26% of us live with disabilities. Do you?
Let’s start with the numbers. According to the Centers for Disease Control, 26 percent of us live with one or more disabilities, the most common being mobility impairments. Nearly 14 percent of us are unable or would have great difficulty walking any distance or climbing steps. That’s over 46 million Americans. The United States, and the entire world for that matter, is experiencing an unprecedented demographic shift. We’re aging dramatically and in a few short years, the old will outnumber the young. Baby boomers will all be over 65 and will outnumber those eighteen and under. The good news is that we’re healthier and will live longer than the generations before us. But that’s a double-edged sword — longevity doesn’t mean we’ll remain nimble and able-bodied. As our population ages, the number of us with mobility impairments will escalate and have profound implications for our communities.

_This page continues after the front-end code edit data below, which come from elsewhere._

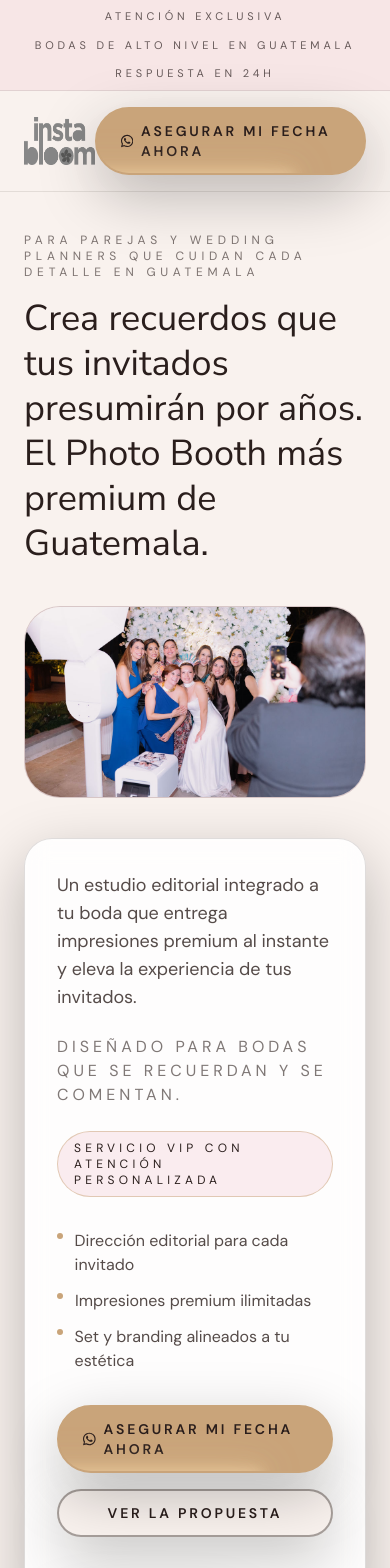
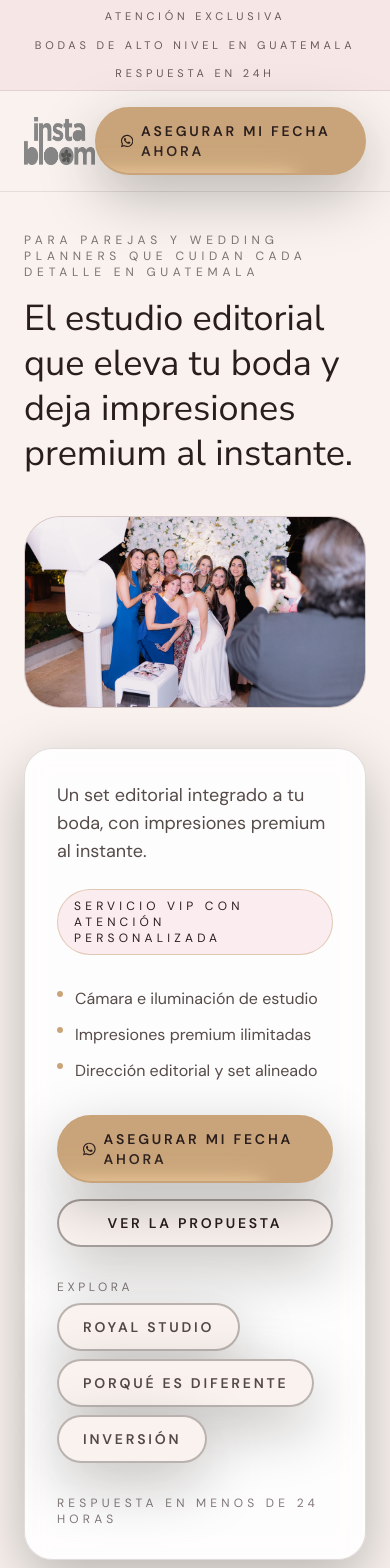
Before and after one commit to valenzmanu/instabloom-landing, a React (Vite) app: page / in a window 390 px wide. Shown: the top 1568 px of the page. Built offline with nearby package versions, Linux system fonts and the light colour scheme; the HTML template or start-up script is replaced by a standard one.

Commit message:
general structure improvements

```diff
--- a/src/App.tsx
+++ b/src/App.tsx
@@ -168,7 +168,8 @@ const App = () => {
                 Para parejas y wedding planners que cuidan cada detalle en Guatemala
               </p>
               <h1 className="font-serif text-4xl leading-tight text-espresso md:text-6xl">
-                Crea recuerdos que tus invitados presumirán por años. El Photo Booth más premium de Guatemala.
+                El estudio editorial que eleva tu boda y deja impresiones premium al
+                instante.
               </h1>
             </div>
             <div className="relative reveal">
@@ -189,11 +190,8 @@ const App = () => {
             <div className="space-y-8 rounded-[28px] border border-espresso/15 bg-paper/85 p-8 shadow-soft backdrop-blur-md md:p-10 reveal">
               <div className="space-y-6">
                 <p className="text-lg text-espresso/80 md:text-xl">
-                  Un estudio editorial integrado a tu boda que entrega impresiones
-                  premium al instante y eleva la experiencia de tus invitados.
-                </p>
-                <p className="text-base uppercase tracking-[0.25em] text-espresso/60">
-                  Diseñado para bodas que se recuerdan y se comentan.
+                  Un set editorial integrado a tu boda, con impresiones premium al
+                  instante.
                 </p>
                 <div className="inline-flex items-center rounded-full border border-champagne/50 bg-rose/40 px-4 py-2 text-xs uppercase tracking-[0.35em] text-espresso">
                   Servicio VIP con atención personalizada
@@ -201,9 +199,9 @@ const App = () => {
               </div>
               <BulletList
                 items={[
-                  "Dirección editorial para cada invitado",
+                  "Cámara e iluminación de estudio",
                   "Impresiones premium ilimitadas",
-                  "Set y branding alineados a tu estética",
+                  "Dirección editorial y set alineado",
                 ]}
               />
               <div className="flex flex-col gap-4 sm:flex-row sm:items-center">
@@ -230,7 +228,7 @@ const App = () => {
                     href="#por-que"
                     className="border-espresso/30 bg-cream text-espresso/80 hover:bg-cream/80 hover:text-espresso"
                   >
-                    Propuesta
+                    Porqué es diferente
                   </Button>
                   <Button
                     href="#inversion"
@@ -276,6 +274,24 @@ const App = () => {
               <Button href="#bloquear-fecha" className={ctaButtonClass}>
                 {ctaContent}
               </Button>
+            </div>
+          </div>
+        </Section>
+
+        <Section className="border-t border-espresso/10">
+          <div className="space-y-6 reveal">
+            <h2 className="font-serif text-3xl md:text-5xl">Esto es para ti si:</h2>
+            <BulletList
+              items={[
+                "Buscas un set que respete la estética de tu boda",
+                "Quieres recuerdos impresos con calidad editorial",
+                "Prefieres una experiencia cuidada y sin fricciones",
+                "Valoras proveedores que ejecuten a la perfección",
+              ]}
+            />
+            <div className="border-t border-espresso/20 pt-6 text-lg text-espresso/80">
+              No es para bodas donde el precio es el único criterio. Es para
+              anfitriones que buscan recuerdos de colección.
             </div>
           </div>
         </Section>
@@ -375,6 +391,24 @@ const App = () => {
           </div>
         </Section>
 
+        <Section className="border-t border-espresso/10">
+          <div className="grid gap-12 lg:grid-cols-[0.9fr_1.1fr]">
+            <div className="space-y-6 reveal">
+              <p className={badgeClass}>Testimonios privados</p>
+              <h2 className="font-serif text-3xl md:text-5xl">
+                Mensajes que recibimos después de la boda
+              </h2>
+              <p className="text-lg text-espresso/80">
+                Notas reales de parejas y planners al terminar la celebración.
+              </p>
+              <Button href="#bloquear-fecha" className={ctaButtonClass}>
+                {ctaContent}
+              </Button>
+            </div>
+            <ImagePlaceholder label="Imagen — Testimonio en WhatsApp" className="reveal" />
+          </div>
+        </Section>
+
         <Section id="como-funciona" className="border-t border-espresso/10">
           <div className="grid gap-12 lg:grid-cols-3">
             <div className="space-y-4 reveal">
@@ -421,42 +455,6 @@ const App = () => {
                 {ctaContent}
               </Button>
             </div>
-          </div>
-        </Section>
-
-        <Section className="border-t border-espresso/10">
-          <div className="space-y-6 reveal">
-            <h2 className="font-serif text-3xl md:text-5xl">Esto es para ti si:</h2>
-            <BulletList
-              items={[
-                "Buscas un set que respete la estética de tu boda",
-                "Quieres recuerdos impresos con calidad editorial",
-                "Prefieres una experiencia cuidada y sin fricciones",
-                "Valoras proveedores que ejecuten a la perfección",
-              ]}
-            />
-            <div className="border-t border-espresso/20 pt-6 text-lg text-espresso/80">
-              No es para bodas donde el precio es el único criterio. Es para
-              anfitriones que buscan recuerdos de colección.
-            </div>
-          </div>
-        </Section>
-
-        <Section className="border-t border-espresso/10">
-          <div className="grid gap-12 lg:grid-cols-[0.9fr_1.1fr]">
-            <div className="space-y-6 reveal">
-              <p className={badgeClass}>Testimonios privados</p>
-              <h2 className="font-serif text-3xl md:text-5xl">
-                Mensajes que recibimos despues de la boda
-              </h2>
-              <p className="text-lg text-espresso/80">
-                Notas reales de parejas y planners al terminar la celebracion.
-              </p>
-              <Button href="#bloquear-fecha" className={ctaButtonClass}>
-                {ctaContent}
-              </Button>
-            </div>
-            <ImagePlaceholder label="Imagen — Testimonio en WhatsApp" className="reveal" />
           </div>
         </Section>
 
```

No place like home
The social issues of living with a disability are obvious but that never keeps me from talking about them. Most of us don’t want age or impairments to force us out of our homes. Most people would prefer not to move into a senior living facility, but staying at home can lead to social isolation, loneliness and depression. Physical impairments can make it challenging to venture out; many people decide that it’s safer to stay home. That’s the easy course to take and it becomes a hard habit to break. I speak from experience as I’ve used a walker, and now I use a wheelchair.

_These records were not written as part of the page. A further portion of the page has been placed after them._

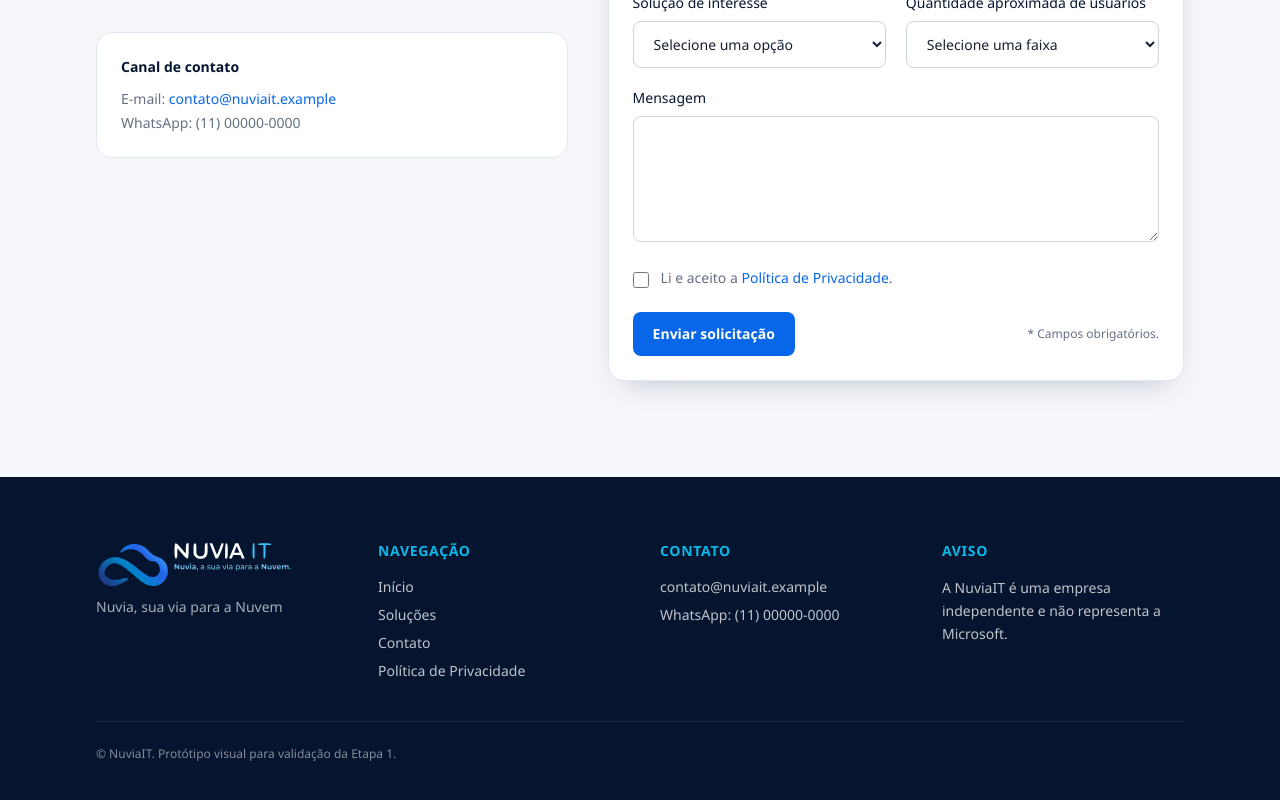
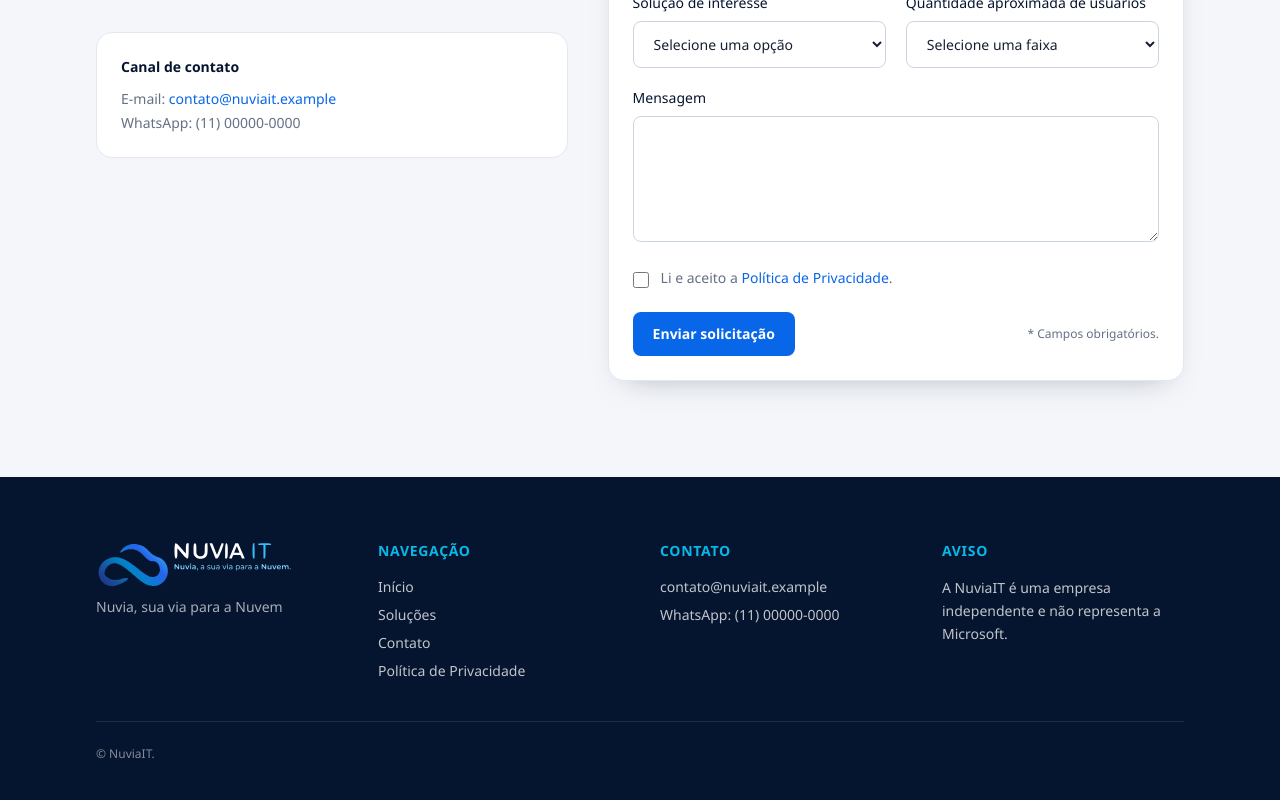
Before and after one commit to GabrielChagas1/nuvion-responsive-website, a React (Vite) app: page / in a window 1280 px wide. Shown: the part 3002-3802 px from the top of the page. Built offline with nearby package versions, Linux system fonts and the light colour scheme.

Commit message:
chore: remove texto de prototipo do rodape

```diff
--- a/src/components/Footer.tsx
+++ b/src/components/Footer.tsx
@@ -67,7 +67,7 @@ export function Footer() {
         </div>
 
         <div className="mt-10 border-t border-white/10 pt-6 text-xs text-white/50">
-          <p>© NuviaIT. Protótipo visual para validação da Etapa 1.</p>
+          <p>© NuviaIT.</p>
         </div>
       </div>
     </footer>
```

But if you go…
Moving to a senior living facility can lead to age-based segregation and a loss of autonomy. For me, my home is my identity. It’s mine and it’s where I feel a sense of belonging. It’s filled with my memories and my history. All of that is painful to relinquish. Senior living facilities offer safety, socialization and peace of mind. Many provide everything anyone could need without ever having to leave, and that’s another double-edged sword. Never having to set foot in the surrounding community is not necessarily good for the individual and it certainly isn’t good for the community, which could benefit from the demographic diversity and the economic impact.
Follow the money

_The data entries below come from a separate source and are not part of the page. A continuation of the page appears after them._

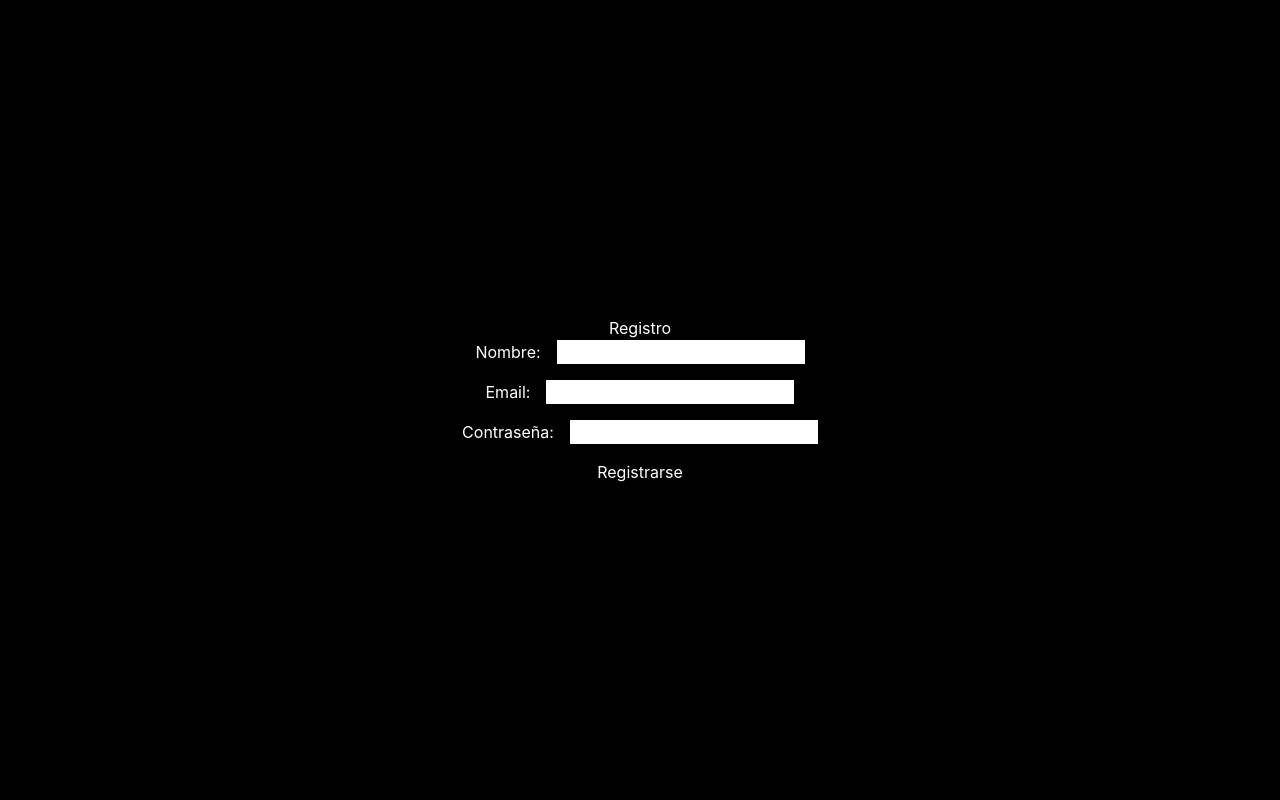
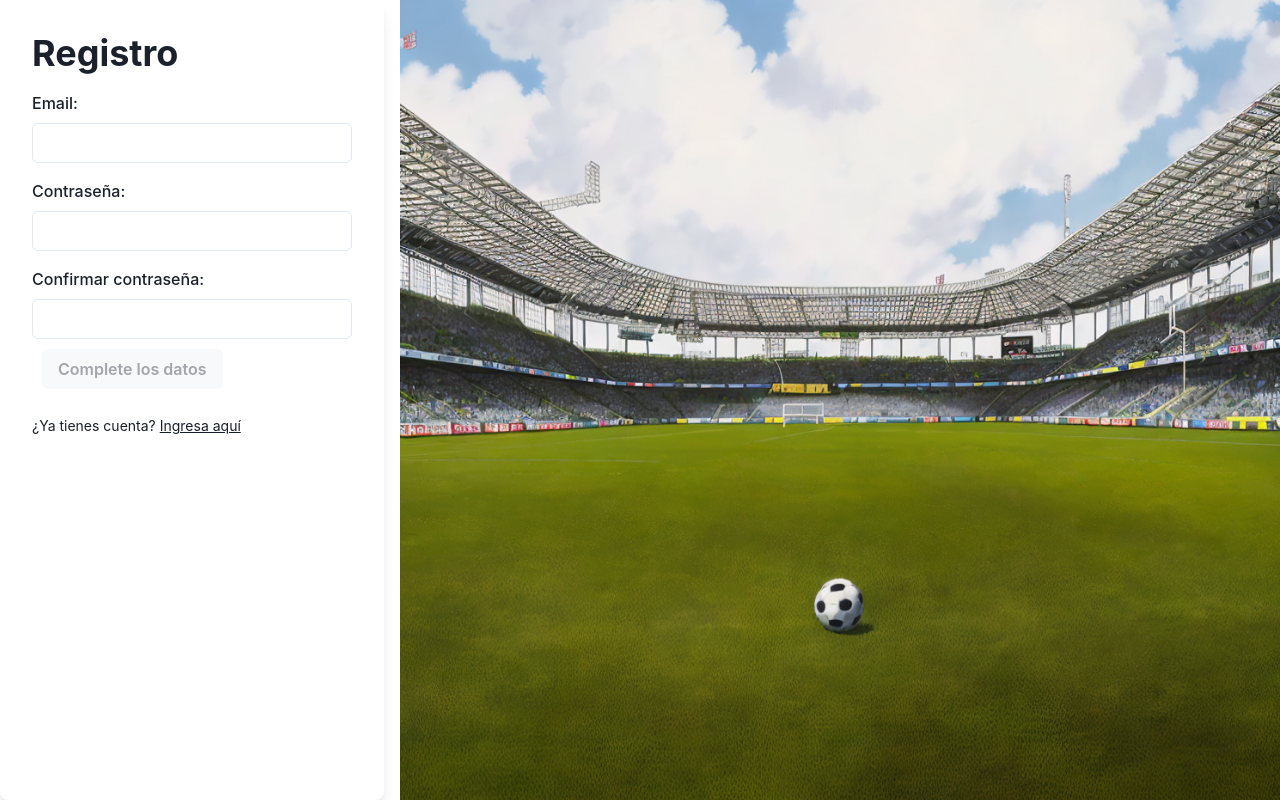
Before and after one commit to dkippes/unquiler-eis, a React (Create React App) app in the folder fe-unquiler/: page / in a window 1280 px wide. Built offline with nearby package versions, Linux system fonts and the light colour scheme.

Commit message:
se agrega registro sin modal, con validaciones

```diff
--- a/fe-unquiler/src/components/Register.js
+++ b/fe-unquiler/src/components/Register.js
@@ -1,63 +1,144 @@
-import React, {useState} from 'react';
-import './Register.css';
+import React, { useState } from "react";
+import {
+    Box,
+    Button,
+    FormControl,
+    FormLabel,
+    Input,
+    Heading,
+    Image,
+    Flex,
+    Modal,
+    ModalOverlay,
+    ModalContent,
+    ModalHeader,
+    ModalBody,
+    ModalFooter,
+    useDisclosure, Text, ButtonGroup,
+} from "@chakra-ui/react";
+import registerImage from "./register.png";
 
 function Register() {
-    const [nombre, setNombre] = useState('');
-    const [email, setEmail] = useState('');
-    const [password, setPassword] = useState('');
+    const [email, setEmail] = useState("");
+    const [password, setPassword] = useState("");
+    const [confirmPassword, setConfirmPassword] = useState("");
+    const [isValidEmail, setIsValidEmail] = useState(false);
+    const [isValidPassword, setIsValidPassword] = useState(false);
+    const { isOpen, onOpen, onClose } = useDisclosure();
 
-    const handleNombreChange = event => {
-        setNombre(event.target.value);
+    const handleEmailChange = (event) => {
+        const emailValue = event.target.value;
+        setEmail(emailValue);
+        const emailRegex = /^[A-Z0-9._%+-]+@(gmail|hotmail|live)\.com$/i;
+        setIsValidEmail(emailRegex.test(emailValue));
     };
 
-    const handleEmailChange = event => {
-        setEmail(event.target.value);
+    const handlePasswordChange = (event) => {
+        const passwordValue = event.target.value;
+        setPassword(passwordValue);
+        setIsValidPassword(passwordValue.length >= 6);
     };
 
-    const handlePasswordChange = event => {
-        setPassword(event.target.value);
+    const handleConfirmPasswordChange = (event) => {
+        setConfirmPassword(event.target.value);
     };
 
-    const handleSubmit = event => {
+    const handleSubmit = async (event) => {
         event.preventDefault();
-        console.log('Nombre:', nombre);
-        console.log('Email:', email);
-        console.log('Contraseña:', password);
+        if (password !== confirmPassword || !isValidEmail || !isValidPassword) {
+            onOpen();
+            return;
+        }
+
+        const response = await fetch("http://localhost:8080/register", {
+            method: "POST",
+            headers: {
+                "Content-Type": "application/json",
+            },
+            body: JSON.stringify({
+                email: email,
+                password: password,
+            }),
+        });
+        const data = await response.json();
+        console.log(data);
     };
 
     return (
-        <div className="register">
-            <h1>Registro</h1>
+        <div style={{ height: "100vh", width: "100vw" }}>
+            <Flex h="100%">
+                <Box
+                    bg="white"
+                    p="8"
+                    borderRadius="lg"
+                    boxShadow="lg"
+                    maxW="sm"
+                    w="full"
+                    mr="4"
+                >
+                    <Heading as="h1" mb="4">
+                        Registro
+                    </Heading>
                     <form onSubmit={handleSubmit}>
-                <div>
-                    <label htmlFor="nombre">Nombre:</label>
-                    <input
-                        type="text"
-                        id="nombre"
-                        value={nombre}
-                        onChange={handleNombreChange}
-                    />
-                </div>
-                <div>
-                    <label htmlFor="email">Email:</label>
-                    <input
+                        <FormControl>
+                            <FormLabel htmlFor="email">Email:</FormLabel>
+                            <Input
                                 type="email"
                                 id="email"
                                 value={email}
                                 onChange={handleEmailChange}
                             />
-                </div>
-                <div>
-                    <label htmlFor="password">Contraseña:</label>
-                    <input
+                            {!isValidEmail && email.length > 0 && (
+                                <Text color="red">Ingresa un correo válido</Text>
+                            )}
+                        </FormControl>
+                        <FormControl mt="4">
+                            <FormLabel htmlFor="password">Contraseña:</FormLabel>
+                            <Input
                                 type="password"
                                 id="password"
                                 value={password}
                                 onChange={handlePasswordChange}
                             />
-                </div>
-                <button type="submit">Registrarse</button>
+                            {!isValidPassword && password.length > 0 && (
+                                <Text color="red">La contraseña debe tener al menos 6 caracteres</Text>
+                            )}
+                        </FormControl>
+                        <FormControl mt="4">
+                            <FormLabel htmlFor="confirm-password">
+                                Confirmar contraseña:
+                            </FormLabel>
+                            <Input
+                                type="password"
+                                id="confirm-password"
+                                value={confirmPassword}
+                                onChange={handleConfirmPasswordChange}
+                            />
+                        </FormControl>
+                        <ButtonGroup>
+                            {isValidEmail && isValidPassword ? (
+                                <Button onClick={handleSubmit} style={{ margin: "10px" }}>Registrarse</Button>
+                            ) : (
+                                <Button isDisabled style={{ margin: "10px" }}>Complete los datos</Button>
+                            )}
+                        </ButtonGroup>
+                        {/*<Button mt="4" type="submit" disabled={!isValidEmail || !isValidPassword} style={{ cursor: 'default',  pointerEvents: "none" }}>*/}
+                        {/*    Registrarse*/}
+                        {/*</Button>*/}
                     </form>
+                    <Text mt="4" fontSize="sm">
+                        ¿Ya tienes cuenta?{" "}
+                        <a
+                            href="/login"
+                            style={{ textDecoration: "underline" }}
+                            color="blue.500"
+                        >
+                            Ingresa aquí
+                        </a>
+                    </Text>
+                </Box>
+                <Image src={registerImage} alt="Imagen de registro" objectFit="cover" flex={1} />
+            </Flex>
         </div>
     );
 }
```
Also changed, not shown: fe-unquiler/src/components/register.png (added). Lines whose indentation alone changed are shown as unchanged.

Speaking of the economic impact, let’s look at who has money. Adults over 50 own more than three-fourths of the nation’s financial wealth, have incomes 26 percent higher than the national average and spend more than one trillion dollars each year on goods and services. If seniors don’t feel welcome and invited to participate in their neighborhoods, the local communities will suffer financial repercussions from the loss of this essential consumer group. Extrapolated out over a decade, the economic impact will be huge.
Besides the somewhat obvious social, emotional and physical benefits for the person aging and/or living with impairments, communities benefit from diversity. Studies have shown that children who have participated in multigenerational daycare programs have much more favorable opinions of older adults. The same is true for children who are exposed to people with any type of disability. Young people who grow up aware of people’s differences and different abilities are more likely to be accepting of age differences and behaviors as adults. Diversity — when differences including race, ethnicity, religion, gender, economic, age and ability are all represented — makes our communities richer.